- **Directions for this task**
Would you write out the entries again, exactly as they are, but without images?

Dataset entries
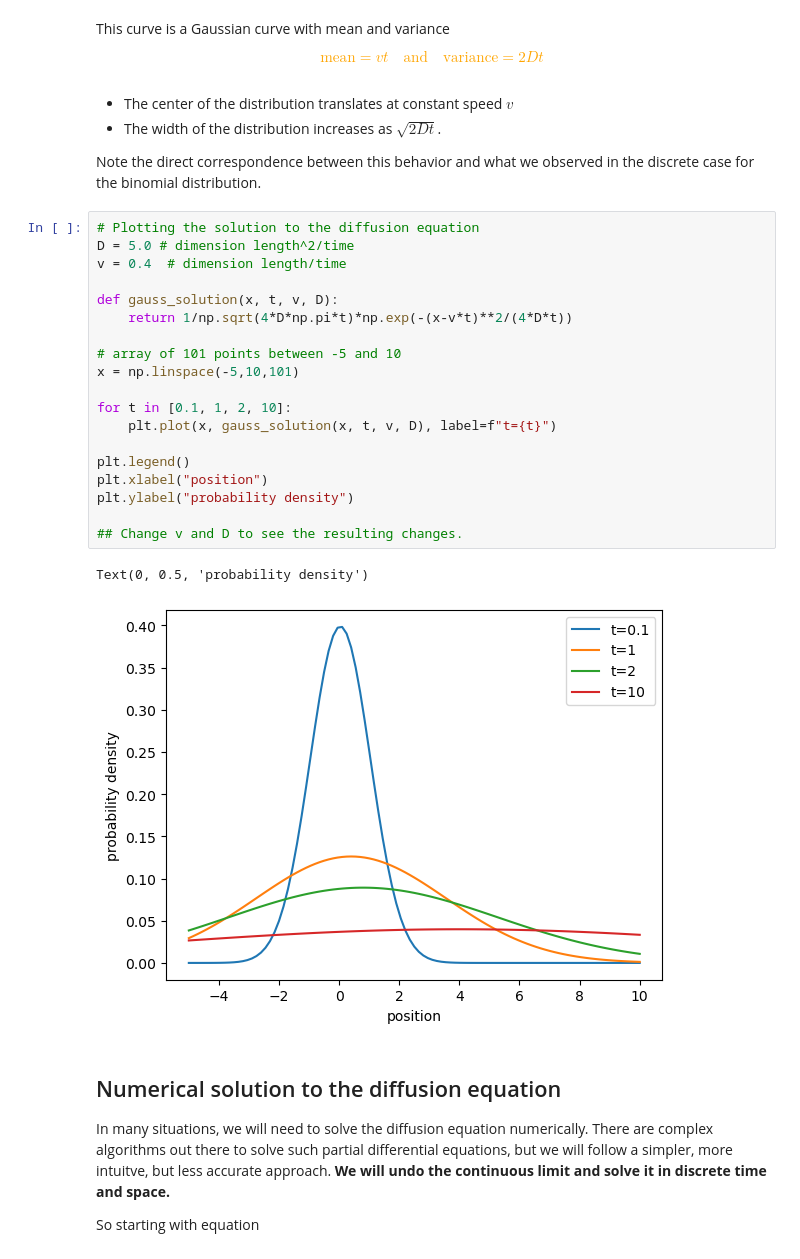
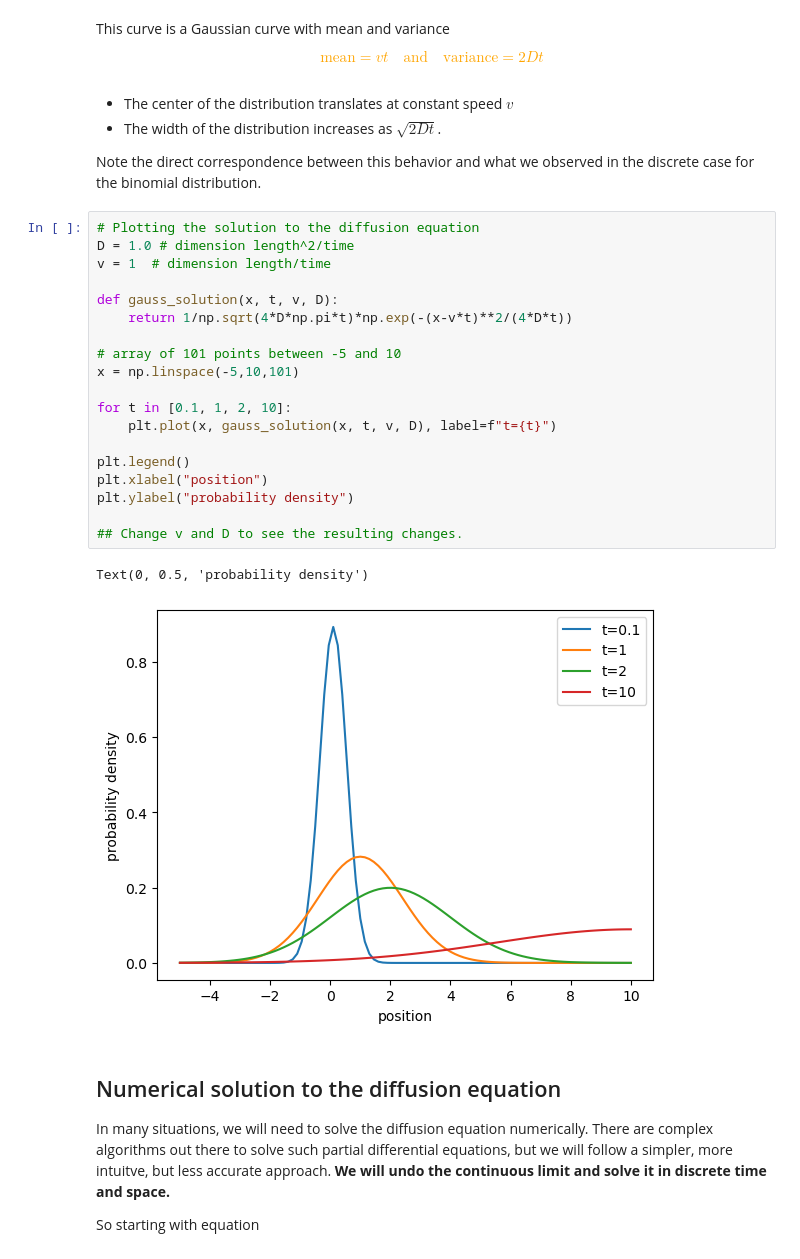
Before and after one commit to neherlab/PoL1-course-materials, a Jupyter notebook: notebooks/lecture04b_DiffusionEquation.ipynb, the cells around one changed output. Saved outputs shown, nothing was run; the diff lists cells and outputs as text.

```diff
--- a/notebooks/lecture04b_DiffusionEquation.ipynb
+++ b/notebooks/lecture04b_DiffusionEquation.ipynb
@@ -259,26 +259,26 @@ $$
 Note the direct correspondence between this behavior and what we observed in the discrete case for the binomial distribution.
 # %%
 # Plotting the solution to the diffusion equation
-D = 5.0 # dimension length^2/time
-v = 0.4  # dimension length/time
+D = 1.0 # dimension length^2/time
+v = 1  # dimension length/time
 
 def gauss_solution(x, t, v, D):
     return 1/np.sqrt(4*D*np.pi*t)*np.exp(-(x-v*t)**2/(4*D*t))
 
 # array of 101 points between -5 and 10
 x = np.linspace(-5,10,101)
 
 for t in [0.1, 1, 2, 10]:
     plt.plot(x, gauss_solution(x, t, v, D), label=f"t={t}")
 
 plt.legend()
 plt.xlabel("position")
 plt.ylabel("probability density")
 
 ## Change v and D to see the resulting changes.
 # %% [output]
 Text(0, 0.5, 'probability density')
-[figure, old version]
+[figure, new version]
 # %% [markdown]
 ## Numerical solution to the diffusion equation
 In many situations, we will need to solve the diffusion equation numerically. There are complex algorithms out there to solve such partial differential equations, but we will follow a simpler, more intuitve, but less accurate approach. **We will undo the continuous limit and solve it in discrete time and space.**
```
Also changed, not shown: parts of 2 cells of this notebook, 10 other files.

- **Task answer**
Before and after one commit to neherlab/PoL1-course-materials, a Jupyter notebook: notebooks/lecture04b_DiffusionEquation.ipynb, the cells around one changed output. Saved outputs shown, nothing was run; the diff lists cells and outputs as text.

```diff
--- a/notebooks/lecture04b_DiffusionEquation.ipynb
+++ b/notebooks/lecture04b_DiffusionEquation.ipynb
@@ -259,26 +259,26 @@ $$
 Note the direct correspondence between this behavior and what we observed in the discrete case for the binomial distribution.
 # %%
 # Plotting the solution to the diffusion equation
-D = 5.0 # dimension length^2/time
-v = 0.4  # dimension length/time
+D = 1.0 # dimension length^2/time
+v = 1  # dimension length/time
 
 def gauss_solution(x, t, v, D):
     return 1/np.sqrt(4*D*np.pi*t)*np.exp(-(x-v*t)**2/(4*D*t))
 
 # array of 101 points between -5 and 10
 x = np.linspace(-5,10,101)
 
 for t in [0.1, 1, 2, 10]:
     plt.plot(x, gauss_solution(x, t, v, D), label=f"t={t}")
 
 plt.legend()
 plt.xlabel("position")
 plt.ylabel("probability density")
 
 ## Change v and D to see the resulting changes.
 # %% [output]
 Text(0, 0.5, 'probability density')
-[figure, old version]
+[figure, new version]
 # %% [markdown]
 ## Numerical solution to the diffusion equation
 In many situations, we will need to solve the diffusion equation numerically. There are complex algorithms out there to solve such partial differential equations, but we will follow a simpler, more intuitve, but less accurate approach. **We will undo the continuous limit and solve it in discrete time and space.**
```
Also changed, not shown: parts of 2 cells of this notebook, 10 other files.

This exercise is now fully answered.